Written by: Liz Kimbrough

New video of a West African lioness and her three cubs is exciting news for the conservation community, sparking hope for the slow recovery of a population perilously close to extinction in Senegal’s Niokolo-Koba National Park (NKNP).

The lioness featured in the clips is known to researchers as Florence or “Flo.” She was the first lion fitted with a tracking collar in Senegal by Panthera, a global wild cat conservation organization, and Senegal’s Department of National Parks (DPN). At around 10 years old, she’s considered NKNP’s matriarch.

Scientists have been monitoring Flo for several years. So when her GPS collar stopped working, they were concerned she might have been killed by poachers or predators.

The team placed camera traps near Flo’s last known location in an attempt to locate her. Photos and videos from the cameras later revealed that not only was Flo still alive, but that while denning in the dense forest, she had given birth to three healthy cubs.

Smaller in size and genetically distinct from other lions, West African lions are considered critically endangered. Only an estimated 120 to 374 West African lions remain in the wild. Florence is the mother of an estimated nine cubs, including the first males in NKNP.

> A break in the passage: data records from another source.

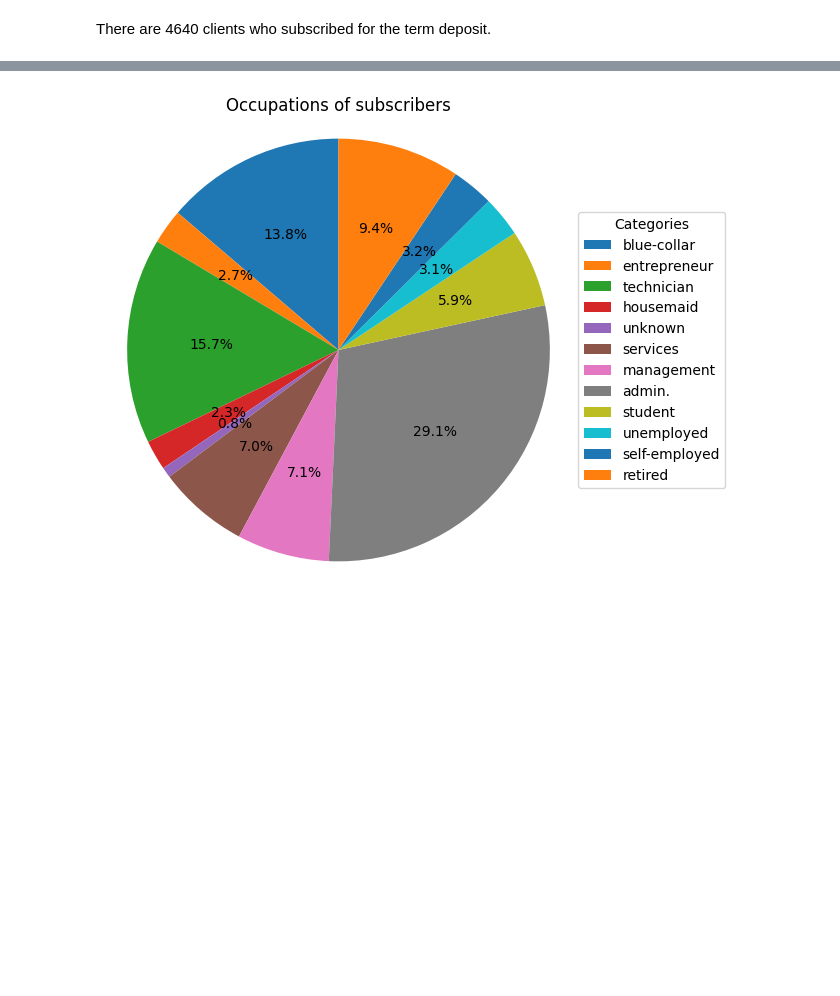
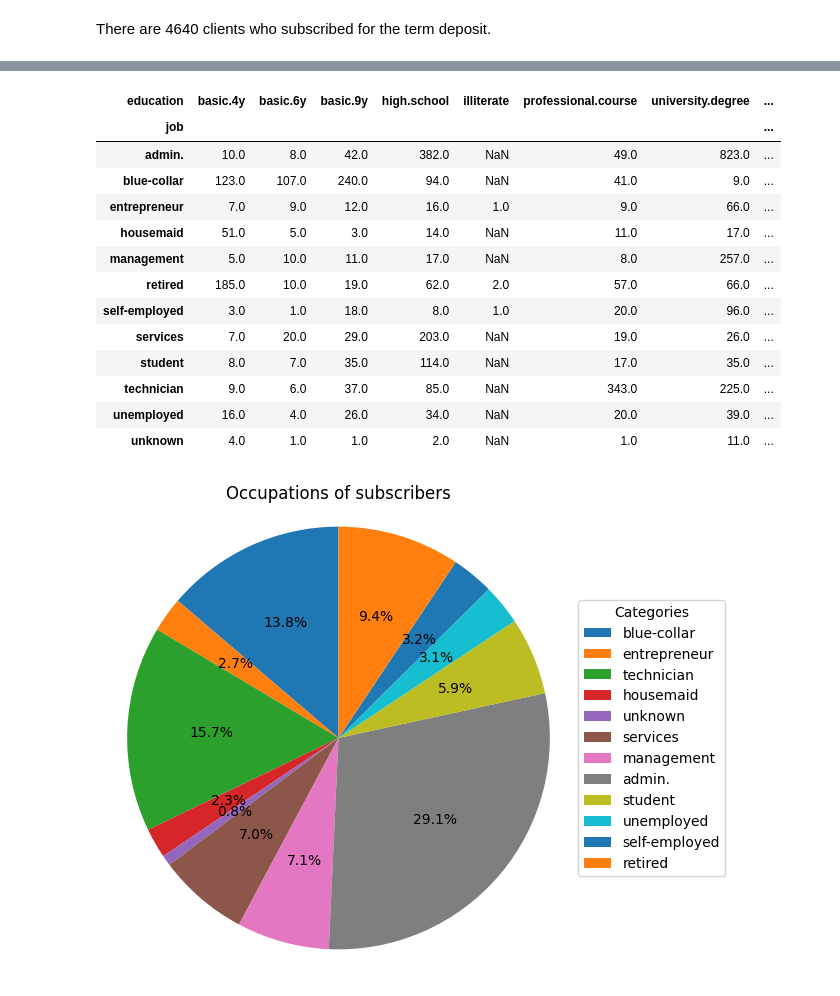
Before and after one commit to srimos/DI_Bootcamp, a Jupyter notebook: Week11/hackathon.ipynb, the cells around one changed output, grey strips where cells are left out. Drawn from its saved outputs; the diff is of its cells as text; code cells hidden in the pictures; blank space fills up the shorter version.

```diff
--- a/Week11/hackathon.ipynb
+++ b/Week11/hackathon.ipynb
@@ -315,3 +333,21 @@ There are 4640 clients who subscribed for the term deposit.
+# %%
+df_y_job=df_y.groupby('job')['education'].value_counts().unstack()
+df_y_job
+# %% [output]
+| education | basic.4y | basic.6y | basic.9y | high.school | illiterate | professional.course | university.degree | ... |
+| job |  |  |  |  |  |  |  | ... |
+| admin. | 10.0 | 8.0 | 42.0 | 382.0 | NaN | 49.0 | 823.0 | ... |
+| blue-collar | 123.0 | 107.0 | 240.0 | 94.0 | NaN | 41.0 | 9.0 | ... |
+| entrepreneur | 7.0 | 9.0 | 12.0 | 16.0 | 1.0 | 9.0 | 66.0 | ... |
+| housemaid | 51.0 | 5.0 | 3.0 | 14.0 | NaN | 11.0 | 17.0 | ... |
+| management | 5.0 | 10.0 | 11.0 | 17.0 | NaN | 8.0 | 257.0 | ... |
+| retired | 185.0 | 10.0 | 19.0 | 62.0 | 2.0 | 57.0 | 66.0 | ... |
+| self-employed | 3.0 | 1.0 | 18.0 | 8.0 | 1.0 | 20.0 | 96.0 | ... |
+| services | 7.0 | 20.0 | 29.0 | 203.0 | NaN | 19.0 | 26.0 | ... |
+| student | 8.0 | 7.0 | 35.0 | 114.0 | NaN | 17.0 | 35.0 | ... |
+| technician | 9.0 | 6.0 | 37.0 | 85.0 | NaN | 343.0 | 225.0 | ... |
+| unemployed | 16.0 | 4.0 | 26.0 | 34.0 | NaN | 20.0 | 39.0 | ... |
+| unknown | 4.0 | 1.0 | 1.0 | 2.0 | NaN | 1.0 | 11.0 | ... |
 # %%
 job_y_count=Counter(df_y['job'])
 job_y_count
```
Also changed, not shown: parts of 13 cells of this notebook, 1 other file.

“When the history of Niokolo Koba’s recovery is written, this moment will mark a turning point and Florence above all others will likely be recognized as the critical driver of West African lion recovery in one of this big cat’s last strongholds,” Panthera regional director Philipp Henschel said in a statement.

Flo the West African lioness and her cubs in Niokolo-Koba National Park, Senegal. Footage courtesy of Panthera.

Along with Flo, scientists found another lioness on their camera traps, a lone female rescued by the Panthera-DPN team in 2022. Thick porcupine quills had injured this lioness in her face, which had made it hard for her to eat and could have eventually killed her. The scientists and a vet anesthetized her and took out the quills, giving her another chance at life.

West African lions have experienced severe population declines as a result of illegal hunting of their prey, poaching for the illegal wildlife trade, direct killing due to livestock depredation, and habitat loss. Today, lions are found in only one percent of their original range in West Africa.  The